For my last post, there is a picture that shows a pie chart of death statistics from the CDC. I figured for this post, I would break down those statistics so that when someone who wants to ban guns says “But!, But!, But! Guns are bad!” you can have some factual information.
All of the data I am going to dissect here comes from Chart 10 of the CDC’s “2011 Multiple Cause of Death Data File” which was released in June of 2014. This is the most recent data available. The information I used was from Table 10; “Number of deaths from 113 selected causes, Enterocolitis due to Clostridium difficile, drug-induced causes, alcohol-induced causes, and injury by firearms.”
The total number of deaths in 2011 was 2,515,458. That includes from diseases, accidents, murders, the whole thing.
Well, the first thing to do is separate diseases from non-disease related deaths. Diseases of course include Cancer, Heart Attacks, etc. Basically anything medical related that isn’t a doctor making a mistake. There are a few numbers I want you to remember though. Pneumonia killed 52,294 people that year. The flu killed 1,532 people.
Non medical related deaths come in two categories, accidents, and intentional deaths. I’ll break down each one of these, once I have them separated out.
Okay, so let’s breakdown all of those intentional deaths.
Interestingly, the CDC doesn’t break down Firearm Homicide into justifiable homicide vs. murder. And if you look at the numbers of suicides, both with and without firearms, you’ll notice how close they are and that banning firearms probably wouldn’t make much of a dent, if any, on the suicide numbers. This made me wonder how the accidental death numbers look when graphed out.
So, a negligent discharge is statistically insignificant, even in this limited set of information. The stuff under your kitchen sink is more dangerous, and accounted for more deaths. Maybe we should ban bathroom cleansers, since clearly people aren’t responsible enough to use them wisely, or to store them in a locked safe. Do we need trigger locks for Windex? So how do all firearms fatalities measure up against all of the non disease related deaths? Obviously they should account for the majority since guns are evil, right?
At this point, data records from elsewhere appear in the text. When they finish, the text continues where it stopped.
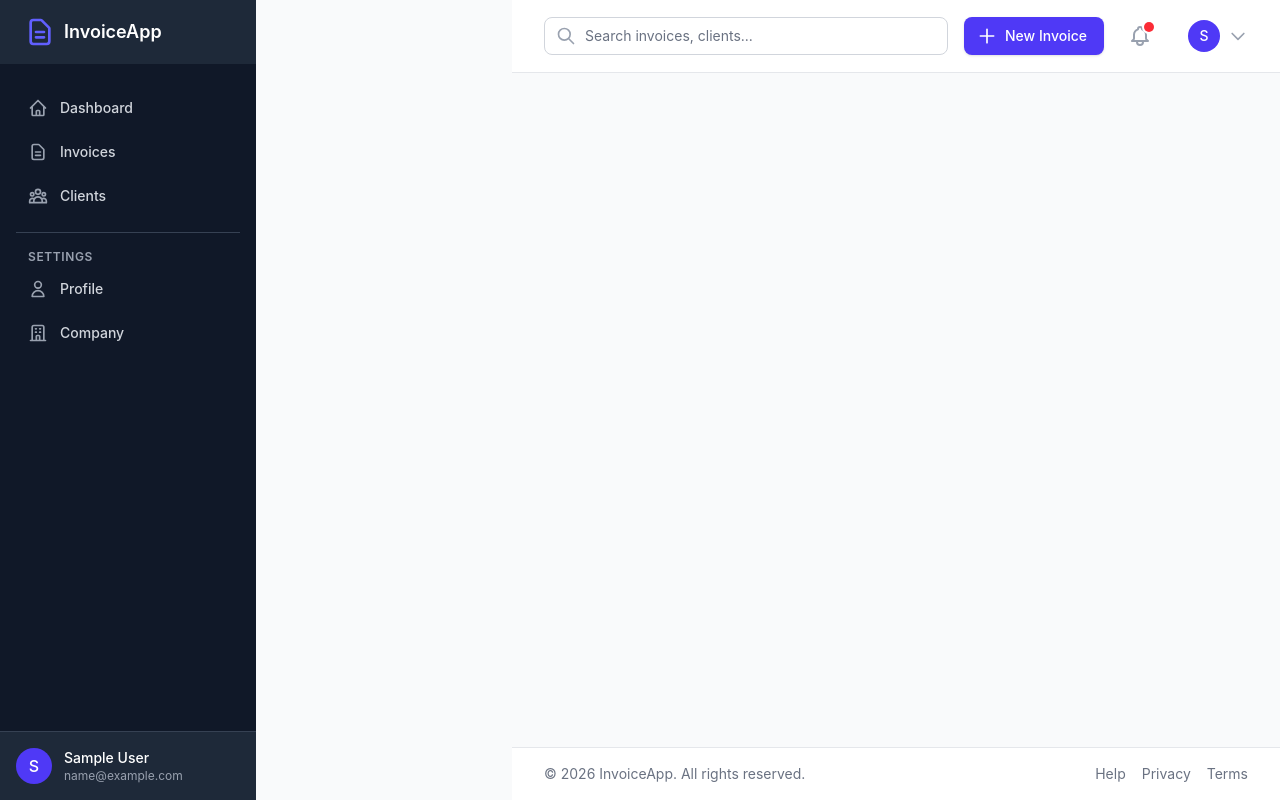
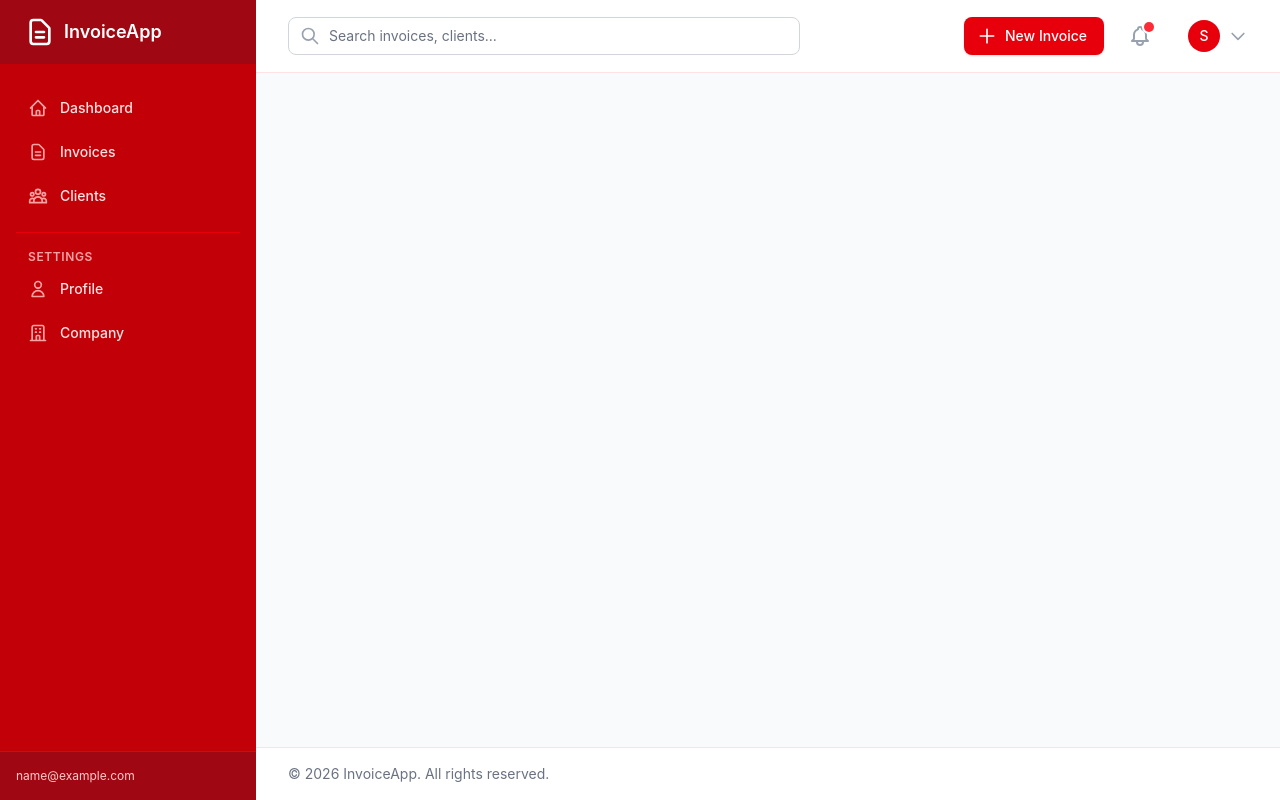
Before and after one commit to Garfieldas/simple_invoice, a Django app: page / in a window 1280 px wide. Run offline with Django 4.2, Linux system fonts and the light colour scheme; the visitor is signed in with stand-in values (Sample User, id 1); style sheets or scripts are compiled from the project's sources; some libraries are stand-ins or nearby versions; some web fonts are replaced.

Commit message:
Fix frontend layout, color palette, and refactor JS to Alpine.js
Agent-Logs-Url: https://github.com/Garfieldas/simple_invoice/sessions/f28b131b-eecd-462b-8bcb-4dd373b28334

Co-authored-by: Garfieldas <169244131+Garfieldas@users.noreply.github.com>

```diff
--- a/app/templates/base.html
+++ b/app/templates/base.html
@@ -9,13 +9,13 @@
     <link rel="stylesheet" href="{% static 'css/sweet_alert_min.css' %}">
     {% tailwind_css %}
 </head>
-<body class="bg-gray-50 text-gray-900 antialiased">
+<body class="bg-gray-50 text-gray-900 antialiased" x-data="{ sidebarOpen: false }">
     <div class="min-h-screen flex">
         <!-- Sidebar -->
         {% include 'partials/sidebar.html' %}
 
         <!-- Main Content -->
-        <div class="flex-1 flex flex-col lg:pl-64">
+        <div class="flex-1 flex flex-col min-w-0 lg:ml-64">
             <!-- Header -->
             {% include 'partials/header.html' %}
 
--- a/app/templates/partials/footer.html
+++ b/app/templates/partials/footer.html
@@ -1,14 +1,7 @@
-<footer class="bg-white border-t border-gray-200 mt-auto">
-    <div class="px-4 sm:px-6 lg:px-8 py-4">
-        <div class="flex flex-col sm:flex-row justify-between items-center space-y-2 sm:space-y-0">
-            <p class="text-sm text-gray-500">
-                &copy; {% now "Y" %} InvoiceApp. All rights reserved.
-            </p>
-            <div class="flex items-center space-x-4">
-                <a href="#" class="text-sm text-gray-500 hover:text-gray-700">Help</a>
-                <a href="#" class="text-sm text-gray-500 hover:text-gray-700">Privacy</a>
-                <a href="#" class="text-sm text-gray-500 hover:text-gray-700">Terms</a>
-            </div>
-        </div>
+<footer class="w-full bg-white border-t border-red-100">
+    <div class="w-full px-4 sm:px-6 lg:px-8 py-4">
+        <p class="text-sm text-gray-500 text-center sm:text-left">
+            &copy; {% now "Y" %} InvoiceApp. All rights reserved.
+        </p>
     </div>
 </footer>
--- a/app/templates/partials/header.html
+++ b/app/templates/partials/header.html
@@ -1,11 +1,11 @@
 {% load static %}
-<header class="bg-white border-b border-gray-200 sticky top-0 z-40">
-    <div class="px-4 sm:px-6 lg:px-8 py-4">
+<header class="w-full bg-white border-b border-red-100 sticky top-0 z-40">
+    <div class="w-full px-4 sm:px-6 lg:px-8 py-4">
         <div class="flex items-center justify-between">
-            <!-- Left side: Search and breadcrumbs -->
+            <!-- Left side: Mobile button + Search -->
             <div class="flex items-center flex-1">
                 <!-- Mobile menu button -->
-                <button type="button" class="lg:hidden -ml-2 mr-3 text-gray-500 hover:text-gray-700" id="mobile-menu-button">
+                <button type="button" class="lg:hidden -ml-2 mr-3 text-gray-500 hover:text-red-600" @click="sidebarOpen = true">
                     <svg class="w-6 h-6" fill="none" stroke="currentColor" viewBox="0 0 24 24">
                         <path stroke-linecap="round" stroke-linejoin="round" stroke-width="2" d="M4 6h16M4 12h16M4 18h16"/>
                     </svg>
@@ -21,7 +21,7 @@
                                 </svg>
                             </div>
                             <input type="text"
-                                   class="block w-full pl-10 pr-3 py-2 border border-gray-300 rounded-lg leading-5 bg-white placeholder-gray-500 focus:outline-none focus:placeholder-gray-400 focus:ring-1 focus:ring-indigo-500 focus:border-indigo-500 sm:text-sm"
+                                   class="block w-full pl-10 pr-3 py-2 border border-gray-300 rounded-lg leading-5 bg-white placeholder-gray-500 focus:outline-none focus:placeholder-gray-400 focus:ring-1 focus:ring-red-500 focus:border-red-500 sm:text-sm"
                                    placeholder="Search invoices, clients..."
                                    name="search">
                         </div>
@@ -32,7 +32,7 @@
             <!-- Right side: Actions and user menu -->
             <div class="flex items-center ml-4 space-x-4">
                 <!-- Create button -->
-                <a href="#" class="hidden sm:inline-flex items-center px-4 py-2 border border-transparent text-sm font-medium rounded-lg shadow-sm text-white bg-indigo-600 hover:bg-indigo-700 focus:outline-none focus:ring-2 focus:ring-offset-2 focus:ring-indigo-500">
+                <a href="#" class="hidden sm:inline-flex items-center px-4 py-2 border border-transparent text-sm font-medium rounded-lg shadow-sm text-white bg-red-600 hover:bg-red-700 focus:outline-none focus:ring-2 focus:ring-offset-2 focus:ring-red-500">
                     <svg class="-ml-1 mr-2 h-5 w-5" fill="none" stroke="currentColor" viewBox="0 0 24 24">
                         <path stroke-linecap="round" stroke-linejoin="round" stroke-width="2" d="M12 4v16m8-8H4"/>
                     </svg>
@@ -40,7 +40,7 @@
                 </a>
 
                 <!-- Notifications -->
-                <button type="button" class="relative p-2 text-gray-400 hover:text-gray-500">
+                <button type="button" class="relative p-2 text-gray-400 hover:text-red-600">
                     <span class="sr-only">View notifications</span>
                     <svg class="h-6 w-6" fill="none" stroke="currentColor" viewBox="0 0 24 24">
                         <path stroke-linecap="round" stroke-linejoin="round" stroke-width="2" d="M15 17h5l-1.405-1.405A2.032 2.032 0 0118 14.158V11a6.002 6.002 0 00-4-5.659V5a2 2 0 10-4 0v.341C7.67 6.165 6 8.388 6 11v3.159c0 .538-.214 1.055-.595 1.436L4 17h5m6 0v1a3 3 0 11-6 0v-1m6 0H9"/>
@@ -49,17 +49,30 @@
                 </button>
 
                 <!-- User menu -->
-                <div class="relative ml-3">
-                    <div>
-                        <button type="button" class="flex items-center space-x-2 text-sm focus:outline-none" id="user-menu-button">
+                <div class="relative ml-3" x-data="{ userMenuOpen: false }">
+                    <button type="button" class="flex items-center space-x-2 text-sm focus:outline-none" @click="userMenuOpen = !userMenuOpen">
                         <span class="sr-only">Open user menu</span>
-                            <div class="h-8 w-8 rounded-full bg-indigo-600 flex items-center justify-center text-white font-medium">
+                        <div class="h-8 w-8 rounded-full bg-red-600 flex items-center justify-center text-white font-medium">
                             {{ request.user.first_name|default:request.user.email|slice:":1"|upper }}
                         </div>
                         <svg class="hidden sm:block h-5 w-5 text-gray-400" fill="none" stroke="currentColor" viewBox="0 0 24 24">
                             <path stroke-linecap="round" stroke-linejoin="round" stroke-width="2" d="M19 9l-7 7-7-7"/>
                         </svg>
                     </button>
+                    <!-- Dropdown -->
+                    <div
+                        x-show="userMenuOpen"
+                        @click.outside="userMenuOpen = false"
+                        x-transition:enter="transition ease-out duration-100"
+                        x-transition:enter-start="transform opacity-0 scale-95"
+                        x-transition:enter-end="transform opacity-100 scale-100"
+                        x-transition:leave="transition ease-in duration-75"
+                        x-transition:leave-start="transform opacity-100 scale-100"
+                        x-transition:leave-end="transform opacity-0 scale-95"
+                        class="absolute right-0 mt-2 w-48 bg-white rounded-lg shadow-lg py-1 ring-1 ring-black ring-opacity-5"
+                        style="display: none;">
+                        <a href="#" class="block px-4 py-2 text-sm text-gray-700 hover:bg-red-50 hover:text-red-700">Your Profile</a>
+                        <a href="#" class="block px-4 py-2 text-sm text-gray-700 hover:bg-red-50 hover:text-red-700">Sign out</a>
                     </div>
                 </div>
             </div>
--- a/app/templates/partials/messages.html
+++ b/app/templates/partials/messages.html
@@ -32,7 +32,7 @@
                 </p>
             </div>
             <div class="ml-auto pl-3">
-                <button type="button" class="inline-flex rounded-md p-1.5 {% if message.tags == 'success' %}text-green-500 hover:bg-green-100{% elif message.tags == 'error' %}text-red-500 hover:bg-red-100{% elif message.tags == 'warning' %}text-yellow-500 hover:bg-yellow-100{% elif message.tags == 'info' %}text-blue-500 hover:bg-blue-100{% else %}text-gray-500 hover:bg-gray-100{% endif %} focus:outline-none" onclick="this.parentElement.parentElement.remove()">
+                <button type="button" class="inline-flex rounded-md p-1.5 {% if message.tags == 'success' %}text-green-500 hover:bg-green-100{% elif message.tags == 'error' %}text-red-500 hover:bg-red-100{% elif message.tags == 'warning' %}text-yellow-500 hover:bg-yellow-100{% elif message.tags == 'info' %}text-blue-500 hover:bg-blue-100{% else %}text-gray-500 hover:bg-gray-100{% endif %} focus:outline-none" @click="$el.closest('[role=alert]').remove()">
                     <svg class="h-4 w-4" fill="none" stroke="currentColor" viewBox="0 0 24 24">
                         <path stroke-linecap="round" stroke-linejoin="round" stroke-width="2" d="M6 18L18 6M6 6l12 12"/>
                     </svg>
--- a/app/templates/partials/sidebar.html
+++ b/app/templates/partials/sidebar.html
@@ -1,20 +1,32 @@
 {% load static %}
 <!-- Mobile sidebar backdrop -->
-<div id="sidebar-backdrop" class="fixed inset-0 bg-gray-600 bg-opacity-75 z-40 lg:hidden hidden">
+<div
+    x-show="sidebarOpen"
+    x-transition:enter="transition-opacity ease-linear duration-300"
+    x-transition:enter-start="opacity-0"
+    x-transition:enter-end="opacity-100"
+    x-transition:leave="transition-opacity ease-linear duration-300"
+    x-transition:leave-start="opacity-100"
+    x-transition:leave-end="opacity-0"
+    @click="sidebarOpen = false"
+    class="fixed inset-0 bg-gray-600 bg-opacity-75 z-40 lg:hidden"
+    style="display: none;">
 </div>
 
 <!-- Sidebar -->
-<aside id="sidebar" class="fixed inset-y-0 left-0 z-50 w-64 bg-gray-900 transform -translate-x-full lg:translate-x-0 lg:static lg:inset-auto transition-transform duration-300 ease-in-out">
+<aside
+    :class="sidebarOpen ? 'translate-x-0' : '-translate-x-full'"
+    class="fixed inset-y-0 left-0 z-50 w-64 bg-red-700 transition-transform duration-300 ease-in-out lg:translate-x-0">
     <div class="flex flex-col h-full">
         <!-- Logo -->
-        <div class="flex items-center justify-between h-16 px-6 bg-gray-800">
+        <div class="flex items-center justify-between h-16 px-6 bg-red-800">
             <a href="/" class="flex items-center space-x-2">
-                <svg class="h-8 w-8 text-indigo-500" fill="none" stroke="currentColor" viewBox="0 0 24 24">
+                <svg class="h-8 w-8 text-white" fill="none" stroke="currentColor" viewBox="0 0 24 24">
                     <path stroke-linecap="round" stroke-linejoin="round" stroke-width="2" d="M9 12h6m-6 4h6m2 5H7a2 2 0 01-2-2V5a2 2 0 012-2h5.586a1 1 0 01.707.293l5.414 5.414a1 1 0 01.293.707V19a2 2 0 01-2 2z"/>
                 </svg>
                 <span class="text-white font-semibold text-lg">InvoiceApp</span>
             </a>
-            <button type="button" class="lg:hidden text-gray-400 hover:text-white" id="close-sidebar">
+            <button type="button" class="lg:hidden text-red-200 hover:text-white" @click="sidebarOpen = false">
                 <svg class="h-6 w-6" fill="none" stroke="currentColor" viewBox="0 0 24 24">
                     <path stroke-linecap="round" stroke-linejoin="round" stroke-width="2" d="M6 18L18 6M6 6l12 12"/>
                 </svg>
@@ -24,101 +36,58 @@
         <!-- Navigation -->
         <nav class="flex-1 px-4 py-6 space-y-1 overflow-y-auto">
             <!-- Dashboard -->
-            <a href="/" class="group flex items-center px-3 py-2.5 text-sm font-medium rounded-lg text-gray-300 hover:bg-gray-800 hover:text-white transition-colors">
-                <svg class="mr-3 h-5 w-5 text-gray-400 group-hover:text-white" fill="none" stroke="currentColor" viewBox="0 0 24 24">
+            <a href="/" class="group flex items-center px-3 py-2.5 text-sm font-medium rounded-lg text-red-100 hover:bg-red-600 hover:text-white transition-colors">
+                <svg class="mr-3 h-5 w-5 text-red-300 group-hover:text-white" fill="none" stroke="currentColor" viewBox="0 0 24 24">
                     <path stroke-linecap="round" stroke-linejoin="round" stroke-width="2" d="M3 12l2-2m0 0l7-7 7 7M5 10v10a1 1 0 001 1h3m10-11l2 2m-2-2v10a1 1 0 01-1 1h-3m-6 0a1 1 0 001-1v-4a1 1 0 011-1h2a1 1 0 011 1v4a1 1 0 001 1m-6 0h6"/>
                 </svg>
                 Dashboard
             </a>
 
             <!-- Invoices -->
-            <a href="#" class="group flex items-center px-3 py-2.5 text-sm font-medium rounded-lg text-gray-300 hover:bg-gray-800 hover:text-white transition-colors">
-                <svg class="mr-3 h-5 w-5 text-gray-400 group-hover:text-white" fill="none" stroke="currentColor" viewBox="0 0 24 24">
+            <a href="#" class="group flex items-center px-3 py-2.5 text-sm font-medium rounded-lg text-red-100 hover:bg-red-600 hover:text-white transition-colors">
+                <svg class="mr-3 h-5 w-5 text-red-300 group-hover:text-white" fill="none" stroke="currentColor" viewBox="0 0 24 24">
                     <path stroke-linecap="round" stroke-linejoin="round" stroke-width="2" d="M9 12h6m-6 4h6m2 5H7a2 2 0 01-2-2V5a2 2 0 012-2h5.586a1 1 0 01.707.293l5.414 5.414a1 1 0 01.293.707V19a2 2 0 01-2 2z"/>
                 </svg>
                 Invoices
             </a>
 
             <!-- Clients -->
-            <a href="#" class="group flex items-center px-3 py-2.5 text-sm font-medium rounded-lg text-gray-300 hover:bg-gray-800 hover:text-white transition-colors">
-                <svg class="mr-3 h-5 w-5 text-gray-400 group-hover:text-white" fill="none" stroke="currentColor" viewBox="0 0 24 24">
+            <a href="#" class="group flex items-center px-3 py-2.5 text-sm font-medium rounded-lg text-red-100 hover:bg-red-600 hover:text-white transition-colors">
+                <svg class="mr-3 h-5 w-5 text-red-300 group-hover:text-white" fill="none" stroke="currentColor" viewBox="0 0 24 24">
                     <path stroke-linecap="round" stroke-linejoin="round" stroke-width="2" d="M17 20h5v-2a3 3 0 00-5.356-1.857M17 20H7m10 0v-2c0-.656-.126-1.283-.356-1.857M7 20H2v-2a3 3 0 015.356-1.857M7 20v-2c0-.656.126-1.283.356-1.857m0 0a5.002 5.002 0 019.288 0M15 7a3 3 0 11-6 0 3 3 0 016 0zm6 3a2 2 0 11-4 0 2 2 0 014 0zM7 10a2 2 0 11-4 0 2 2 0 014 0z"/>
                 </svg>
                 Clients
             </a>
 
             <!-- Settings Divider -->
-            <div class="pt-4 mt-4 border-t border-gray-700">
-                <p class="px-3 text-xs font-semibold text-gray-400 uppercase tracking-wider">
+            <div class="pt-4 mt-4 border-t border-red-600">
+                <p class="px-3 text-xs font-semibold text-red-300 uppercase tracking-wider">
                     Settings
                 </p>
             </div>
 
             <!-- Profile -->
-            <a href="#" class="group flex items-center px-3 py-2.5 text-sm font-medium rounded-lg text-gray-300 hover:bg-gray-800 hover:text-white transition-colors">
-                <svg class="mr-3 h-5 w-5 text-gray-400 group-hover:text-white" fill="none" stroke="currentColor" viewBox="0 0 24 24">
+            <a href="#" class="group flex items-center px-3 py-2.5 text-sm font-medium rounded-lg text-red-100 hover:bg-red-600 hover:text-white transition-colors">
+                <svg class="mr-3 h-5 w-5 text-red-300 group-hover:text-white" fill="none" stroke="currentColor" viewBox="0 0 24 24">
                     <path stroke-linecap="round" stroke-linejoin="round" stroke-width="2" d="M16 7a4 4 0 11-8 0 4 4 0 018 0zM12 14a7 7 0 00-7 7h14a7 7 0 00-7-7z"/>
                 </svg>
                 Profile
             </a>
 
             <!-- Company -->
-            <a href="#" class="group flex items-center px-3 py-2.5 text-sm font-medium rounded-lg text-gray-300 hover:bg-gray-800 hover:text-white transition-colors">
-                <svg class="mr-3 h-5 w-5 text-gray-400 group-hover:text-white" fill="none" stroke="currentColor" viewBox="0 0 24 24">
+            <a href="#" class="group flex items-center px-3 py-2.5 text-sm font-medium rounded-lg text-red-100 hover:bg-red-600 hover:text-white transition-colors">
+                <svg class="mr-3 h-5 w-5 text-red-300 group-hover:text-white" fill="none" stroke="currentColor" viewBox="0 0 24 24">
                     <path stroke-linecap="round" stroke-linejoin="round" stroke-width="2" d="M19 21V5a2 2 0 00-2-2H7a2 2 0 00-2 2v16m14 0h2m-2 0h-5m-9 0H3m2 0h5M9 7h1m-1 4h1m4-4h1m-1 4h1m-5 10v-5a1 1 0 011-1h2a1 1 0 011 1v5m-4 0h4"/>
                 </svg>
                 Company
             </a>
         </nav>
 
-        <!-- User info at bottom -->
-        <div class="p-4 bg-gray-800 border-t border-gray-700">
-            <div class="flex items-center">
-                <div class="flex-shrink-0">
-                    <div class="h-9 w-9 rounded-full bg-indigo-600 flex items-center justify-center text-white font-medium">
-                        {{ request.user.first_name|default:request.user.email|slice:":1"|upper }}
-                    </div>
-                </div>
-                <div class="ml-3">
-                    <p class="text-sm font-medium text-white">
-                        {{ request.user.get_full_name|default:request.user.email }}
-                    </p>
-                    <p class="text-xs text-gray-400 truncate max-w-[150px]">
-                        {{ request.user.email }}
-                    </p>
-                </div>
-            </div>
+        <!-- User email at bottom -->
+        <div class="p-4 bg-red-800 border-t border-red-600">
+            <p class="text-xs text-red-200 truncate">
+                {{ request.user.email }}
+            </p>
         </div>
     </div>
 </aside>
-
-<script>
-    // Mobile sidebar toggle
-    document.addEventListener('DOMContentLoaded', function() {
-        const mobileMenuButton = document.getElementById('mobile-menu-button');
-        const sidebar = document.getElementById('sidebar');
-        const sidebarBackdrop = document.getElementById('sidebar-backdrop');
-        const closeSidebar = document.getElementById('close-sidebar');
-
-        if (mobileMenuButton) {
-            mobileMenuButton.addEventListener('click', function() {
-                sidebar.classList.remove('-translate-x-full');
-                sidebarBackdrop.classList.remove('hidden');
-            });
-        }
-
-        if (closeSidebar) {
-            closeSidebar.addEventListener('click', function() {
-                sidebar.classList.add('-translate-x-full');
-                sidebarBackdrop.classList.add('hidden');
-            });
-        }
-
-        if (sidebarBackdrop) {
-            sidebarBackdrop.addEventListener('click', function() {
-                sidebar.classList.add('-translate-x-full');
-                sidebarBackdrop.classList.add('hidden');
-            });
-        }
-    });
-</script>
```
Lines whose indentation alone changed are shown as unchanged.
Maybe not. Keep in mind, that this isn’t all deaths, just those that aren’t due to medical conditions. Remember when I told you about pneumonia earlier in this post?
Pneumonia killed more people than firearms did. Maybe we should make pneumonia illegal? That would obviously save more lives. If that’s just pneumonia, what about the rest?
Wow, we’re bordering on statistical insignificance again. At this point, considering how prevalent suicide is on the charts (and the chart shows that guns are not the deciding factor, when nearly as many have successfully committed suicide without a firearm as with), and all of the other factors, banning guns, restricting guns, etc, really wouldn’t make much of a difference if any in the grand scheme of things. Especially when we break down the numbers of various other items.
According to this site, there were 253,108,930 cars registered in the US in 2011. According to the Geneva Based Small Arms Survey, there were an estimated 270,000,000 firearms in the US in 2011. Looking back at the numbers, I have discovered something. Cars are more dangerous than guns. 0.00014% (0.000139477%) of cars caused a fatality. 0.00012% (0.000118137%) of guns caused a fatality, and we register cars, license people to use them, etc. If we require all of that for cars, why are there more fatalities attributed to cars, than to firearms?
So, when you really break down the numbers, and start to look at the big picture, you being to wonder what the Moms Demand Action/Bloomberg/Everytown people truly stand for. Shouldn’t they be demanding that we ban cars? Cars are after all more dangerous, and a larger threat.
If you want to throw an emotional argument at me, and try to tell me that it’s “for the children,” I’m going to call bullshit. You obviously despise children since you don’t want to ban cars.